*Excerpted data:*
══════════════════════════════

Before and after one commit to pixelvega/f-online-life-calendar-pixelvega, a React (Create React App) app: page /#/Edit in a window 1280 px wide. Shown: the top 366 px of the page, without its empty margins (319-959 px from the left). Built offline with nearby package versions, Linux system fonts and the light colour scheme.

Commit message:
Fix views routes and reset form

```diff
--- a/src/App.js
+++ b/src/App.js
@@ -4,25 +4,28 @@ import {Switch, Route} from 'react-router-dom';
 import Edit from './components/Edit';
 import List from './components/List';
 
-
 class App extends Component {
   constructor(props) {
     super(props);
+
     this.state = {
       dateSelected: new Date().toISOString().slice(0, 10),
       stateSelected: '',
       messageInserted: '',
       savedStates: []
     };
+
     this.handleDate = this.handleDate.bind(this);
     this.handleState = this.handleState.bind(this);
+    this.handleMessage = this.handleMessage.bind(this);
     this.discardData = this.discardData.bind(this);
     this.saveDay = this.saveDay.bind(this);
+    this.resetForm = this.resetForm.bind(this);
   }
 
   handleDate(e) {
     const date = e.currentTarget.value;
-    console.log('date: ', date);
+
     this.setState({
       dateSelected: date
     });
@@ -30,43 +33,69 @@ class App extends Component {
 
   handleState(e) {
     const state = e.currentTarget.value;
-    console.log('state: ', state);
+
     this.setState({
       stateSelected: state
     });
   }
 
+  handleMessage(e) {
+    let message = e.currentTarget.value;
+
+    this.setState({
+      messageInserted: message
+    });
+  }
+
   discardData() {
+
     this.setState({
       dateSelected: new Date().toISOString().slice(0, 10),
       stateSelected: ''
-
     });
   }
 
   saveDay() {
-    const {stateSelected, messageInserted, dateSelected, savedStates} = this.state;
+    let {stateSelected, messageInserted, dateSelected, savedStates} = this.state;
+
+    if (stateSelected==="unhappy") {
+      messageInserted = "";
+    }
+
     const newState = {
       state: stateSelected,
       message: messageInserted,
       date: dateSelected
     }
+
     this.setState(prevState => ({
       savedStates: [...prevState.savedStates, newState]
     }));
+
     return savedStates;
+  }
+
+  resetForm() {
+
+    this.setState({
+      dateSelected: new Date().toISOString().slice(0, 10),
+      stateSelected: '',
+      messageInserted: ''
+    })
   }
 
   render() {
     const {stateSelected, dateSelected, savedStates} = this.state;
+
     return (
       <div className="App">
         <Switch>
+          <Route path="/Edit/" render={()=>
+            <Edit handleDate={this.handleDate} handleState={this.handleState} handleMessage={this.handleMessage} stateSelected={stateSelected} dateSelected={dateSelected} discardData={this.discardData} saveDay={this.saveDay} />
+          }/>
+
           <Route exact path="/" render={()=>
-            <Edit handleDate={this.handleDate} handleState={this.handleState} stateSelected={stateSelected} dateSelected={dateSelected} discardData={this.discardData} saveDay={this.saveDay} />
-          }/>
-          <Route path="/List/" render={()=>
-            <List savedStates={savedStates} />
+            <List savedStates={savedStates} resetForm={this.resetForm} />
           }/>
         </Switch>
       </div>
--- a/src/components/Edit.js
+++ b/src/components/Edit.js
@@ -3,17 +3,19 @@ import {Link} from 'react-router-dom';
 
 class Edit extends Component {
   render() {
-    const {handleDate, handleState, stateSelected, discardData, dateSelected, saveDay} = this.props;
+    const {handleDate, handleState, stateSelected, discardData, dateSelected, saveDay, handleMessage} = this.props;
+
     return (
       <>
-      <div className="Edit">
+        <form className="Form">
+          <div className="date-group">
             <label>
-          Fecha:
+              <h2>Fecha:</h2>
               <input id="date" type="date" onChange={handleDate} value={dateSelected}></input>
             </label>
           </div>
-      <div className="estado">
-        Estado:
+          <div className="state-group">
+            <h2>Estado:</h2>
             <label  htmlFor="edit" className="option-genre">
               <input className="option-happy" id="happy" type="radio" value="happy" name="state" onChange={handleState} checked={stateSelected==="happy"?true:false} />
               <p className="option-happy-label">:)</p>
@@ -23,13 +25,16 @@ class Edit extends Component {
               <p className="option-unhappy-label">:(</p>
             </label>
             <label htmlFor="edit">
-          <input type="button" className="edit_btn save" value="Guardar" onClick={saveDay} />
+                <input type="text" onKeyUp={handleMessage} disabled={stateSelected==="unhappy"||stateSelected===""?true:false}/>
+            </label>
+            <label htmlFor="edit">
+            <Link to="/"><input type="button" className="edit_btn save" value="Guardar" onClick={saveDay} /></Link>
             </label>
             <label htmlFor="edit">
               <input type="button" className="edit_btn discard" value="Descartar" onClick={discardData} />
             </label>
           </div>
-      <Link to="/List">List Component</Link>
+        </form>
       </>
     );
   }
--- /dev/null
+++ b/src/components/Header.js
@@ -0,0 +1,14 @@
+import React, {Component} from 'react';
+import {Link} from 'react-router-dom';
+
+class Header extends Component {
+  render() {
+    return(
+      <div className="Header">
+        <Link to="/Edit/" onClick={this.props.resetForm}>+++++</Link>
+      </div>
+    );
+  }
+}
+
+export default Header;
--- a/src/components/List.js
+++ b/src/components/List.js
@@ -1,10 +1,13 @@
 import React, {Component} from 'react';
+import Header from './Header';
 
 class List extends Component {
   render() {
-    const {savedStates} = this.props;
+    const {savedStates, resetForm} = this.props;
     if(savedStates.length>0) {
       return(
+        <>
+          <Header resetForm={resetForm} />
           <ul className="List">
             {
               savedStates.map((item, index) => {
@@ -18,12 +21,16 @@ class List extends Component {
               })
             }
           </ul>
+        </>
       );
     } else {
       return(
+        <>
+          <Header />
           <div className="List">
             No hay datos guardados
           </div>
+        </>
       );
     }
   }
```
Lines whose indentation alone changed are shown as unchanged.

══════════════════════════════

*What the task asks:*
Please repeat each line above exactly.

*Solution for this task:*
Before and after one commit to pixelvega/f-online-life-calendar-pixelvega, a React (Create React App) app: page /#/Edit in a window 1280 px wide. Shown: the top 366 px of the page, without its empty margins (319-959 px from the left). Built offline with nearby package versions, Linux system fonts and the light colour scheme.

Commit message:
Fix views routes and reset form

```diff
--- a/src/App.js
+++ b/src/App.js
@@ -4,25 +4,28 @@ import {Switch, Route} from 'react-router-dom';
 import Edit from './components/Edit';
 import List from './components/List';
 
-
 class App extends Component {
   constructor(props) {
     super(props);
+
     this.state = {
       dateSelected: new Date().toISOString().slice(0, 10),
       stateSelected: '',
       messageInserted: '',
       savedStates: []
     };
+
     this.handleDate = this.handleDate.bind(this);
     this.handleState = this.handleState.bind(this);
+    this.handleMessage = this.handleMessage.bind(this);
     this.discardData = this.discardData.bind(this);
     this.saveDay = this.saveDay.bind(this);
+    this.resetForm = this.resetForm.bind(this);
   }
 
   handleDate(e) {
     const date = e.currentTarget.value;
-    console.log('date: ', date);
+
     this.setState({
       dateSelected: date
     });
@@ -30,43 +33,69 @@ class App extends Component {
 
   handleState(e) {
     const state = e.currentTarget.value;
-    console.log('state: ', state);
+
     this.setState({
       stateSelected: state
     });
   }
 
+  handleMessage(e) {
+    let message = e.currentTarget.value;
+
+    this.setState({
+      messageInserted: message
+    });
+  }
+
   discardData() {
+
     this.setState({
       dateSelected: new Date().toISOString().slice(0, 10),
       stateSelected: ''
-
     });
   }
 
   saveDay() {
-    const {stateSelected, messageInserted, dateSelected, savedStates} = this.state;
+    let {stateSelected, messageInserted, dateSelected, savedStates} = this.state;
+
+    if (stateSelected==="unhappy") {
+      messageInserted = "";
+    }
+
     const newState = {
       state: stateSelected,
       message: messageInserted,
       date: dateSelected
     }
+
     this.setState(prevState => ({
       savedStates: [...prevState.savedStates, newState]
     }));
+
     return savedStates;
+  }
+
+  resetForm() {
+
+    this.setState({
+      dateSelected: new Date().toISOString().slice(0, 10),
+      stateSelected: '',
+      messageInserted: ''
+    })
   }
 
   render() {
     const {stateSelected, dateSelected, savedStates} = this.state;
+
     return (
       <div className="App">
         <Switch>
+          <Route path="/Edit/" render={()=>
+            <Edit handleDate={this.handleDate} handleState={this.handleState} handleMessage={this.handleMessage} stateSelected={stateSelected} dateSelected={dateSelected} discardData={this.discardData} saveDay={this.saveDay} />
+          }/>
+
           <Route exact path="/" render={()=>
-            <Edit handleDate={this.handleDate} handleState={this.handleState} stateSelected={stateSelected} dateSelected={dateSelected} discardData={this.discardData} saveDay={this.saveDay} />
-          }/>
-          <Route path="/List/" render={()=>
-            <List savedStates={savedStates} />
+            <List savedStates={savedStates} resetForm={this.resetForm} />
           }/>
         </Switch>
       </div>
--- a/src/components/Edit.js
+++ b/src/components/Edit.js
@@ -3,17 +3,19 @@ import {Link} from 'react-router-dom';
 
 class Edit extends Component {
   render() {
-    const {handleDate, handleState, stateSelected, discardData, dateSelected, saveDay} = this.props;
+    const {handleDate, handleState, stateSelected, discardData, dateSelected, saveDay, handleMessage} = this.props;
+
     return (
       <>
-      <div className="Edit">
+        <form className="Form">
+          <div className="date-group">
             <label>
-          Fecha:
+              <h2>Fecha:</h2>
               <input id="date" type="date" onChange={handleDate} value={dateSelected}></input>
             </label>
           </div>
-      <div className="estado">
-        Estado:
+          <div className="state-group">
+            <h2>Estado:</h2>
             <label  htmlFor="edit" className="option-genre">
               <input className="option-happy" id="happy" type="radio" value="happy" name="state" onChange={handleState} checked={stateSelected==="happy"?true:false} />
               <p className="option-happy-label">:)</p>
@@ -23,13 +25,16 @@ class Edit extends Component {
               <p className="option-unhappy-label">:(</p>
             </label>
             <label htmlFor="edit">
-          <input type="button" className="edit_btn save" value="Guardar" onClick={saveDay} />
+                <input type="text" onKeyUp={handleMessage} disabled={stateSelected==="unhappy"||stateSelected===""?true:false}/>
+            </label>
+            <label htmlFor="edit">
+            <Link to="/"><input type="button" className="edit_btn save" value="Guardar" onClick={saveDay} /></Link>
             </label>
             <label htmlFor="edit">
               <input type="button" className="edit_btn discard" value="Descartar" onClick={discardData} />
             </label>
           </div>
-      <Link to="/List">List Component</Link>
+        </form>
       </>
     );
   }
--- /dev/null
+++ b/src/components/Header.js
@@ -0,0 +1,14 @@
+import React, {Component} from 'react';
+import {Link} from 'react-router-dom';
+
+class Header extends Component {
+  render() {
+    return(
+      <div className="Header">
+        <Link to="/Edit/" onClick={this.props.resetForm}>+++++</Link>
+      </div>
+    );
+  }
+}
+
+export default Header;
--- a/src/components/List.js
+++ b/src/components/List.js
@@ -1,10 +1,13 @@
 import React, {Component} from 'react';
+import Header from './Header';
 
 class List extends Component {
   render() {
-    const {savedStates} = this.props;
+    const {savedStates, resetForm} = this.props;
     if(savedStates.length>0) {
       return(
+        <>
+          <Header resetForm={resetForm} />
           <ul className="List">
             {
               savedStates.map((item, index) => {
@@ -18,12 +21,16 @@ class List extends Component {
               })
             }
           </ul>
+        </>
       );
     } else {
       return(
+        <>
+          <Header />
           <div className="List">
             No hay datos guardados
           </div>
+        </>
       );
     }
   }
```
Lines whose indentation alone changed are shown as unchanged.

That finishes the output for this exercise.